-- PROBLEM DESCRIPTION --
The full listing should be set down again precisely.
*** Block opens ***
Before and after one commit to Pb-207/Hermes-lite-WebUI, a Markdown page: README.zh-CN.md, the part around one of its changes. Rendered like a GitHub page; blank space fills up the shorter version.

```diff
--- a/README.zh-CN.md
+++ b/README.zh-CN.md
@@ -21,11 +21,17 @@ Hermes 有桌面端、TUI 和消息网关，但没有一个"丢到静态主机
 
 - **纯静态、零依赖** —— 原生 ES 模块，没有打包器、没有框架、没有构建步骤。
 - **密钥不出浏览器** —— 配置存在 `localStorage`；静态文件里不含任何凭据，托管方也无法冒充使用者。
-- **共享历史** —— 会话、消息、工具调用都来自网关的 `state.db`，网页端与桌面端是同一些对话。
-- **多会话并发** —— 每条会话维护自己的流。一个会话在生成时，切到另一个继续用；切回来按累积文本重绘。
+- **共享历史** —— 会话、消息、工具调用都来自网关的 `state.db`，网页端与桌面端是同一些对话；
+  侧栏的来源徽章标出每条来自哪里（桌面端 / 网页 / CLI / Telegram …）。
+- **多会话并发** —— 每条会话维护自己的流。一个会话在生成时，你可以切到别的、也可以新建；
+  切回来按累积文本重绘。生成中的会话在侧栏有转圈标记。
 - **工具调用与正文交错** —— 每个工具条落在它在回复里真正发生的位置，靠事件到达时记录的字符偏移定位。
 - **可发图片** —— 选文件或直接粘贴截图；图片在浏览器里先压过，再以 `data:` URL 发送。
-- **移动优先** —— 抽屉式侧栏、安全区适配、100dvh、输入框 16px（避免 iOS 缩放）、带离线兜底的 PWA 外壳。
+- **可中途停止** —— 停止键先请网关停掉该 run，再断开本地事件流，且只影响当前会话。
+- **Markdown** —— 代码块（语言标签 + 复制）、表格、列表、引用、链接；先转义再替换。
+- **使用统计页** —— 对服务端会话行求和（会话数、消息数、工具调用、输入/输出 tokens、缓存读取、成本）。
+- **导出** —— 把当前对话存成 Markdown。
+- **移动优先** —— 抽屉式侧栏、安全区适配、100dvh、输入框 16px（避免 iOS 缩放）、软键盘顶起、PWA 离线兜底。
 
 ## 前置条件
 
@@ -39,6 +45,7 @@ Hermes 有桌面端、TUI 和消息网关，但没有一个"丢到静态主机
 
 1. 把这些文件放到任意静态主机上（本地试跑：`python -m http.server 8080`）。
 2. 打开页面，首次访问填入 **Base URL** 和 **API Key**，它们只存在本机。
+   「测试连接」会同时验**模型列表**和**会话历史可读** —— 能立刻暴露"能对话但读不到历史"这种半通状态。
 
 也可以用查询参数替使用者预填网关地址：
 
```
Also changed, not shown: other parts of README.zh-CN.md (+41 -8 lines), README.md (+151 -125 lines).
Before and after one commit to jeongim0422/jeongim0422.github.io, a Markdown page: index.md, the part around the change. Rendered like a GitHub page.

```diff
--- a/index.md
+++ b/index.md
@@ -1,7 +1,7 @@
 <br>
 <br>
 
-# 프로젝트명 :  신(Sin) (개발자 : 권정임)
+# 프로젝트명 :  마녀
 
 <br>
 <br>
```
*** Block closes ***
-- TASK ANSWER --
Before and after one commit to Pb-207/Hermes-lite-WebUI, a Markdown page: README.zh-CN.md, the part around one of its changes. Rendered like a GitHub page; blank space fills up the shorter version.

```diff
--- a/README.zh-CN.md
+++ b/README.zh-CN.md
@@ -21,11 +21,17 @@ Hermes 有桌面端、TUI 和消息网关，但没有一个"丢到静态主机
 
 - **纯静态、零依赖** —— 原生 ES 模块，没有打包器、没有框架、没有构建步骤。
 - **密钥不出浏览器** —— 配置存在 `localStorage`；静态文件里不含任何凭据，托管方也无法冒充使用者。
-- **共享历史** —— 会话、消息、工具调用都来自网关的 `state.db`，网页端与桌面端是同一些对话。
-- **多会话并发** —— 每条会话维护自己的流。一个会话在生成时，切到另一个继续用；切回来按累积文本重绘。
+- **共享历史** —— 会话、消息、工具调用都来自网关的 `state.db`，网页端与桌面端是同一些对话；
+  侧栏的来源徽章标出每条来自哪里（桌面端 / 网页 / CLI / Telegram …）。
+- **多会话并发** —— 每条会话维护自己的流。一个会话在生成时，你可以切到别的、也可以新建；
+  切回来按累积文本重绘。生成中的会话在侧栏有转圈标记。
 - **工具调用与正文交错** —— 每个工具条落在它在回复里真正发生的位置，靠事件到达时记录的字符偏移定位。
 - **可发图片** —— 选文件或直接粘贴截图；图片在浏览器里先压过，再以 `data:` URL 发送。
-- **移动优先** —— 抽屉式侧栏、安全区适配、100dvh、输入框 16px（避免 iOS 缩放）、带离线兜底的 PWA 外壳。
+- **可中途停止** —— 停止键先请网关停掉该 run，再断开本地事件流，且只影响当前会话。
+- **Markdown** —— 代码块（语言标签 + 复制）、表格、列表、引用、链接；先转义再替换。
+- **使用统计页** —— 对服务端会话行求和（会话数、消息数、工具调用、输入/输出 tokens、缓存读取、成本）。
+- **导出** —— 把当前对话存成 Markdown。
+- **移动优先** —— 抽屉式侧栏、安全区适配、100dvh、输入框 16px（避免 iOS 缩放）、软键盘顶起、PWA 离线兜底。
 
 ## 前置条件
 
@@ -39,6 +45,7 @@ Hermes 有桌面端、TUI 和消息网关，但没有一个"丢到静态主机
 
 1. 把这些文件放到任意静态主机上（本地试跑：`python -m http.server 8080`）。
 2. 打开页面，首次访问填入 **Base URL** 和 **API Key**，它们只存在本机。
+   「测试连接」会同时验**模型列表**和**会话历史可读** —— 能立刻暴露"能对话但读不到历史"这种半通状态。
 
 也可以用查询参数替使用者预填网关地址：
 
```
Also changed, not shown: other parts of README.zh-CN.md (+41 -8 lines), README.md (+151 -125 lines).
Before and after one commit to jeongim0422/jeongim0422.github.io, a Markdown page: index.md, the part around the change. Rendered like a GitHub page.

```diff
--- a/index.md
+++ b/index.md
@@ -1,7 +1,7 @@
 <br>
 <br>
 
-# 프로젝트명 :  신(Sin) (개발자 : 권정임)
+# 프로젝트명 :  마녀
 
 <br>
 <br>
```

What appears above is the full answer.